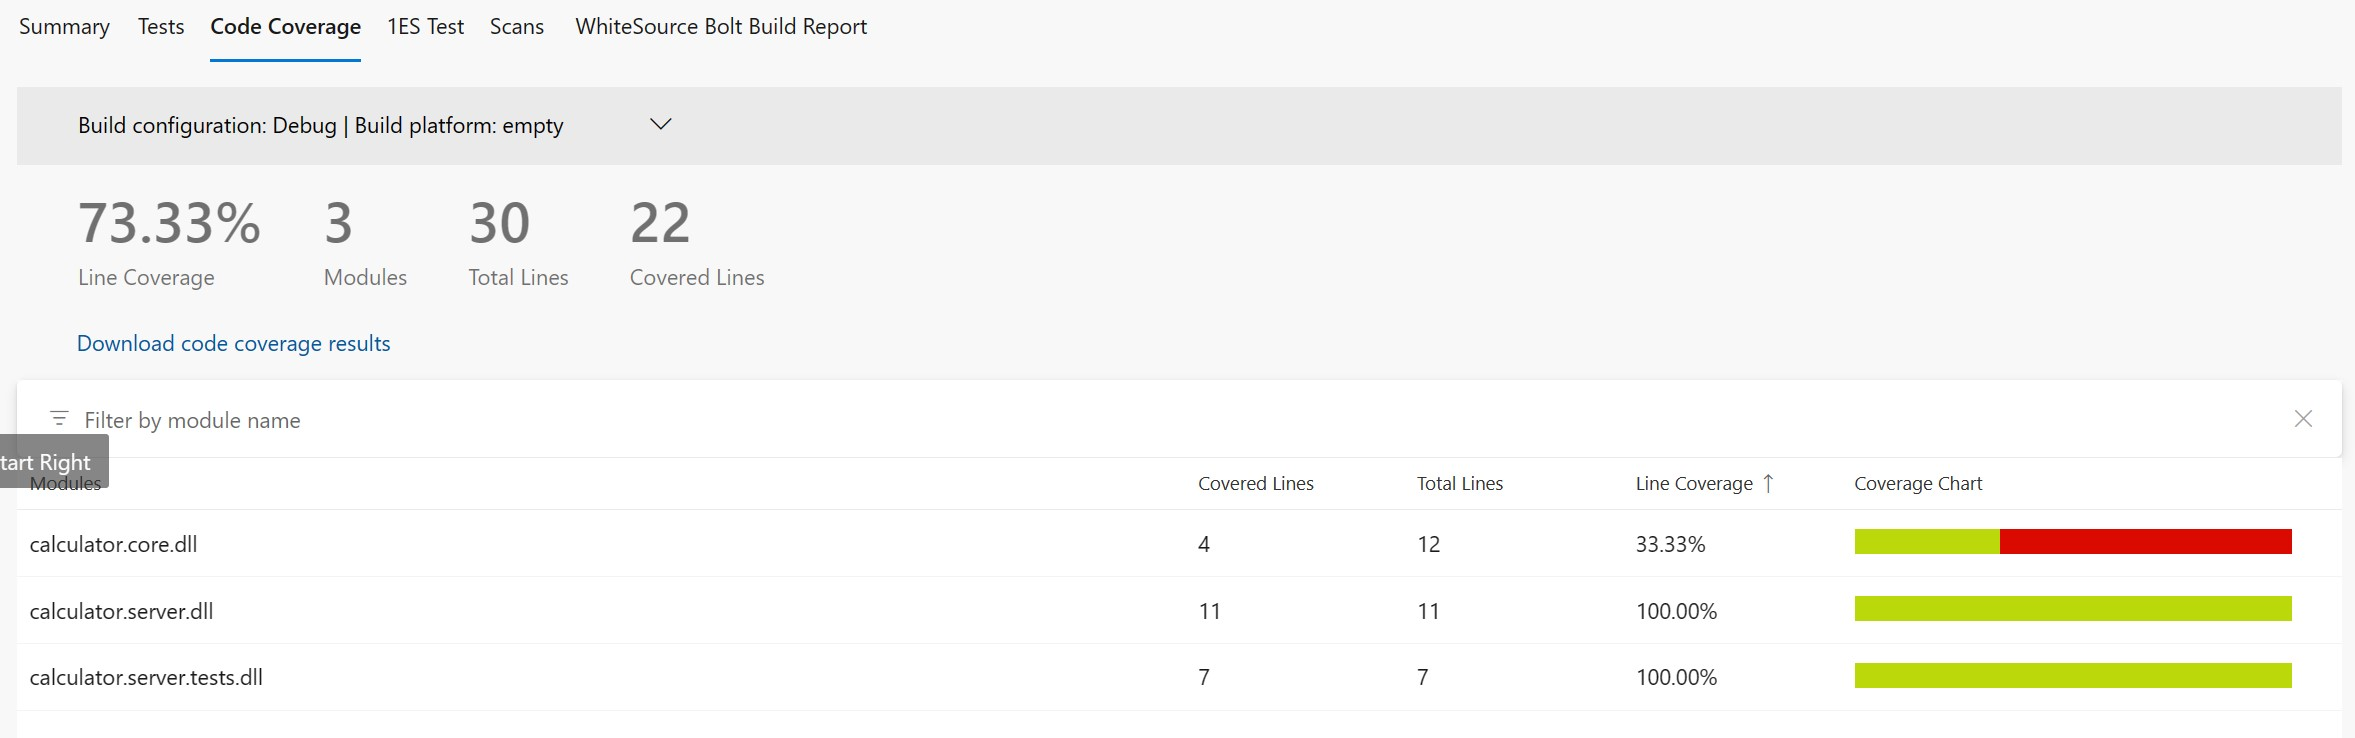
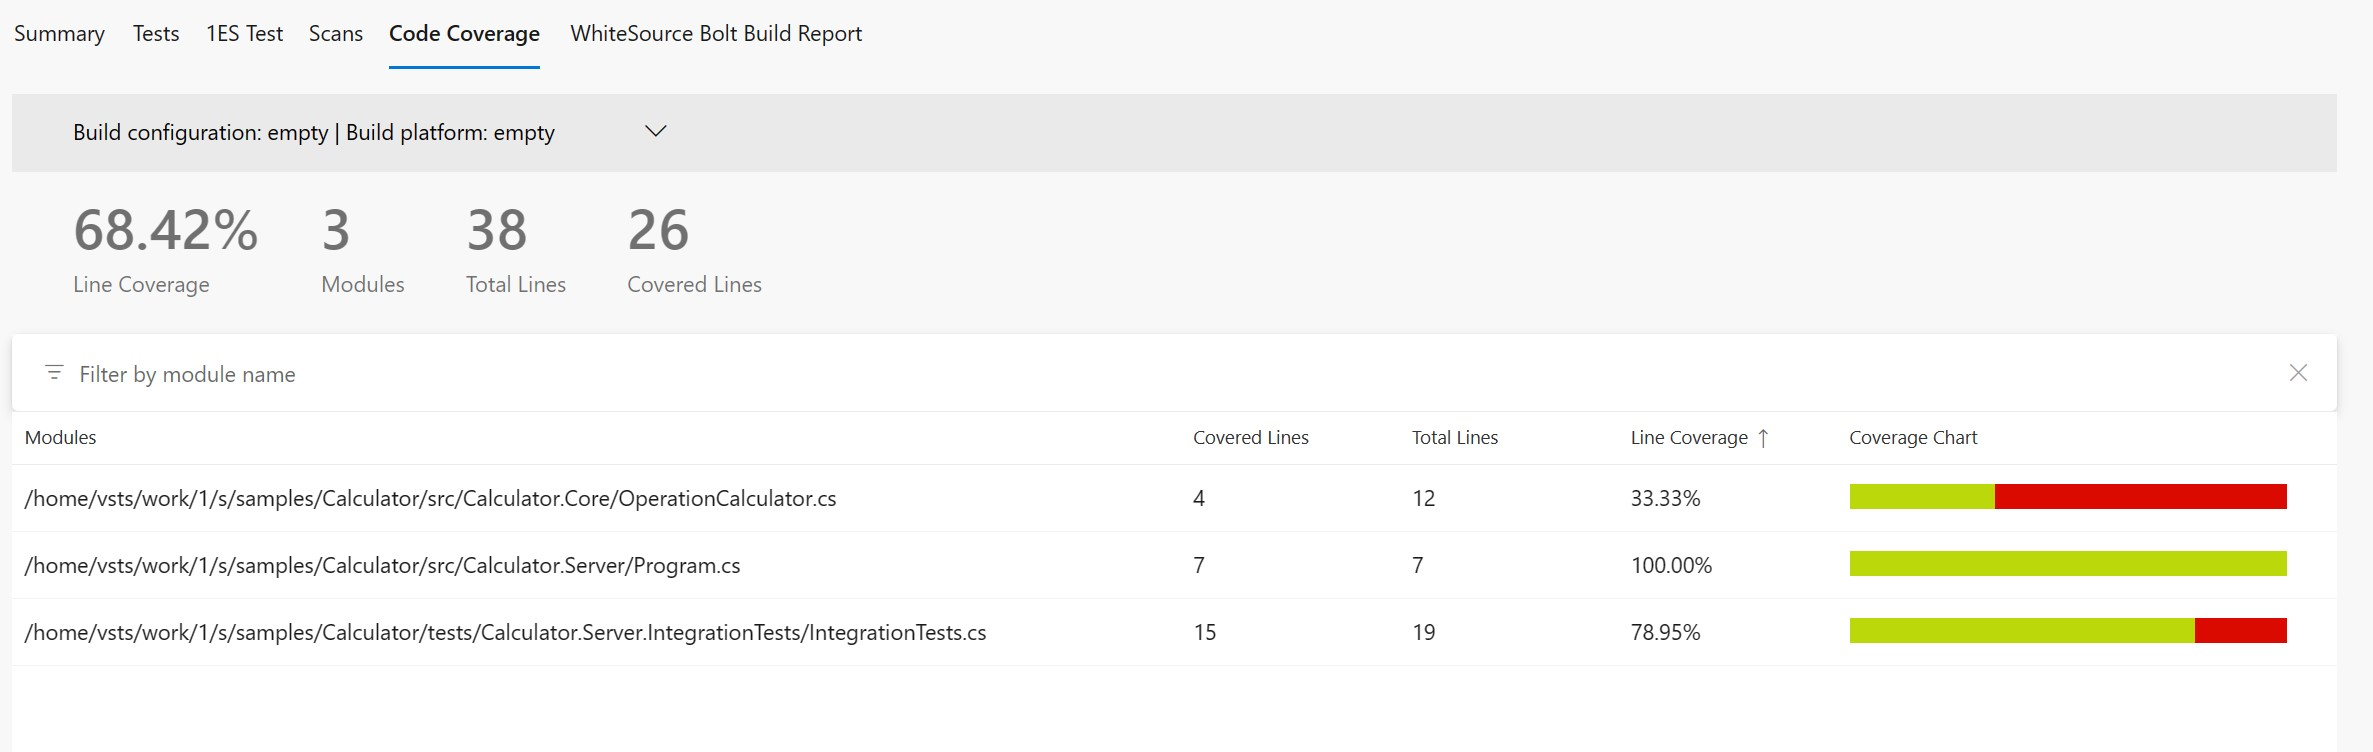
Scenario 15

diff --git a/samples/Calculator/scenarios/scenario14/README.md b/samples/Calculator/scenarios/scenario14/README.md
@@ -1,13 +1,20 @@
 # Scenario Description
 
-Collect code coverage for ASP.NET Core tests. Default format is binary (`.coverage` extension) which can be opened in Visual Studio Enterprise.
+Collect code coverage for ASP.NET Core integration tests. You can find here example how to collect coverage for server and tests if they are running in separate processes and server is started before tests execution. `dotnet-coverage` tool is used to collect code coverage for server. At the end code coverage results for server and tests are merged. Default format is binary (`.coverage` extension) which can be opened in Visual Studio Enterprise. In pipelines during merging final coverage report is converted into cobertura format and published.
 
 # Collect code coverage using command line
 
 ```shell
 git clone https://github.com/microsoft/codecoverage.git
-cd codecoverage/samples/Calculator/tests/Calculator.Server.Tests/
+cd codecoverage/samples/Calculator
+dotnet build
+dotnet tool install -g dotnet-coverage
+cd src/Calculator.Server
+dotnet-coverage collect --output report.coverage --session-id TagScenario14 "dotnet run --no-build" &
+cd ../../tests/Calculator.Server.IntegrationTests
 dotnet test --collect "Code Coverage"
+dotnet-coverage shutdown TagScenario14
+dotnet-coverage merge -r --output merged.coverage *.coverage ../../src/Calculator.Server/report.coverage
 ```
 
 You can also use [run.ps1](run.ps1) to collect code coverage.
@@ -27,12 +34,19 @@ To generate summary report `.coverage` report needs to be converted to `cobertur
       run: dotnet restore
     - name: Build
       run: dotnet build --no-restore
-    - name: Test
-      run: dotnet test --collect "Code Coverage" --no-build --verbosity normal
     - name: Install dotnet-coverage
       run: dotnet tool install -g dotnet-coverage
-    - name: Convert .coverage report to cobertura
-      run: dotnet-coverage merge -r $GITHUB_WORKSPACE/samples/Calculator/tests/Calculator.Server.Tests/TestResults/*.coverage -f cobertura -o $GITHUB_WORKSPACE/report.cobertura.xml
+    - name: Start server
+      run: dotnet-coverage collect --output report.coverage --session-id TagScenario14 "dotnet run --no-build" &
+      working-directory: ./samples/Calculator/src/Calculator.Server
+    - name: Run tests
+      run: dotnet test --collect "Code Coverage" --no-build --verbosity normal
+      working-directory: ./samples/Calculator/tests/Calculator.Server.IntegrationTests
+    - name: Stop server
+      run: dotnet-coverage shutdown TagScenario14
+    - name: Merge coverage reports
+      run: dotnet-coverage merge -r -f cobertura -o $GITHUB_WORKSPACE/report.cobertura.xml *.coverage ../../src/Calculator.Server/report.coverage
+      working-directory: ./samples/Calculator/tests/Calculator.Server.IntegrationTests
     - name: ReportGenerator
       uses: danielpalme/ReportGenerator-GitHub-Action@5.1.24
       with:
@@ -45,7 +59,7 @@ To generate summary report `.coverage` report needs to be converted to `cobertur
       uses: actions/upload-artifact@v3
       with:
         name: code-coverage-report
-        path: ./**/TestResults/**/*.coverage
+        path: '${{ github.workspace }}/report.cobertura.xml'
 ```
 
 [Full source example](../../../../.github/workflows/Calculator_Scenario13.yml)
@@ -64,6 +78,12 @@ steps:
 
 - task: DotNetCoreCLI@2
   inputs:
+    command: 'restore'
+    projects: '$(testProjectPath)' # this is specific to example - in most cases not needed
+  displayName: 'dotnet restore (tests)'
+
+- task: DotNetCoreCLI@2
+  inputs:
     command: 'build'
     arguments: '--no-restore --configuration $(buildConfiguration)'
     projects: '$(projectPath)' # this is specific to example - in most cases not needed
@@ -71,13 +91,57 @@ steps:
 
 - task: DotNetCoreCLI@2
   inputs:
+    command: 'build'
+    arguments: '--no-restore --configuration $(buildConfiguration)'
+    projects: '$(testProjectPath)' # this is specific to example - in most cases not needed
+  displayName: 'dotnet build (tests)'
+
+- task: DotNetCoreCLI@2
+  inputs:
+    command: 'custom'
+    custom: "tool"
+    arguments: 'install -g dotnet-coverage'
+  displayName: 'install dotnet-coverage'
+
+- task: Bash@3
+  inputs:
+    targetType: 'inline'
+    script: 'dotnet-coverage collect --output $(Agent.TempDirectory)/server.coverage --session-id TagScenario14 "dotnet run --project $(projectPath) --no-build" &'
+  displayName: 'start server under coverage'
+
+- task: DotNetCoreCLI@2
+  inputs:
     command: 'test'
-    arguments: '--no-build --configuration $(buildConfiguration) --collect "Code Coverage"'
-    projects: '$(projectPath)' # this is specific to example - in most cases not needed
-  displayName: 'dotnet test'
+    arguments: '--no-build --configuration $(buildConfiguration) --collect "Code Coverage;CoverageFileName=tests.coverage" --logger trx --results-directory $(Agent.TempDirectory)'
+    publishTestResults: false
+    projects: '$(testProjectPath)' # this is specific to example - in most cases not needed
+  displayName: 'execute integration tests'
+
+- task: Bash@3
+  inputs:
+    targetType: 'inline'
+    script: 'dotnet-coverage shutdown TagScenario14'
+  displayName: 'stop server'
+
+- task: Bash@3
+  inputs:
+    targetType: 'inline'
+    script: 'dotnet-coverage merge -f cobertura -o merged.cobertura.xml --recursive "*.coverage"'
+    workingDirectory: "$(Agent.TempDirectory)"
+  displayName: 'merge coverage results'
+
+- task: PublishTestResults@2
+  inputs:
+    testResultsFormat: 'VSTest'
+    testResultsFiles: '$(Agent.TempDirectory)/**/*.trx'
+    publishRunAttachments: false
+
+- task: PublishCodeCoverageResults@2
+  inputs:
+    summaryFileLocation: $(Agent.TempDirectory)/merged.cobertura.xml
 ```
 
-> **_NOTE:_** Azure DevOps pipelines automatically recognize binary coverage report format. Code coverage results are automatically processed and published to Azure DevOps. No additional steps needed.
+> **_NOTE:_** To make sure that Code Coverage tab will be visible in Azure DevOps you need to make sure that previous steps will not publish test attachments (`publishRunAttachments: false` and `publishTestResults: false`).
 
 [Full source example](azure-pipelines.yml)
 
@@ -87,4 +151,4 @@ steps:
 
 ![alt text](example.report.jpg "Example report")
 
-[Link](example.report.coverage)
+[Link](example.report.cobertura.xml)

*-*-*

■ What you have to do:
Reproduce each line from the records that contains the word "shutdown".

■ Output of the task:
+dotnet-coverage shutdown TagScenario14
+      run: dotnet-coverage shutdown TagScenario14
+    script: 'dotnet-coverage shutdown TagScenario14'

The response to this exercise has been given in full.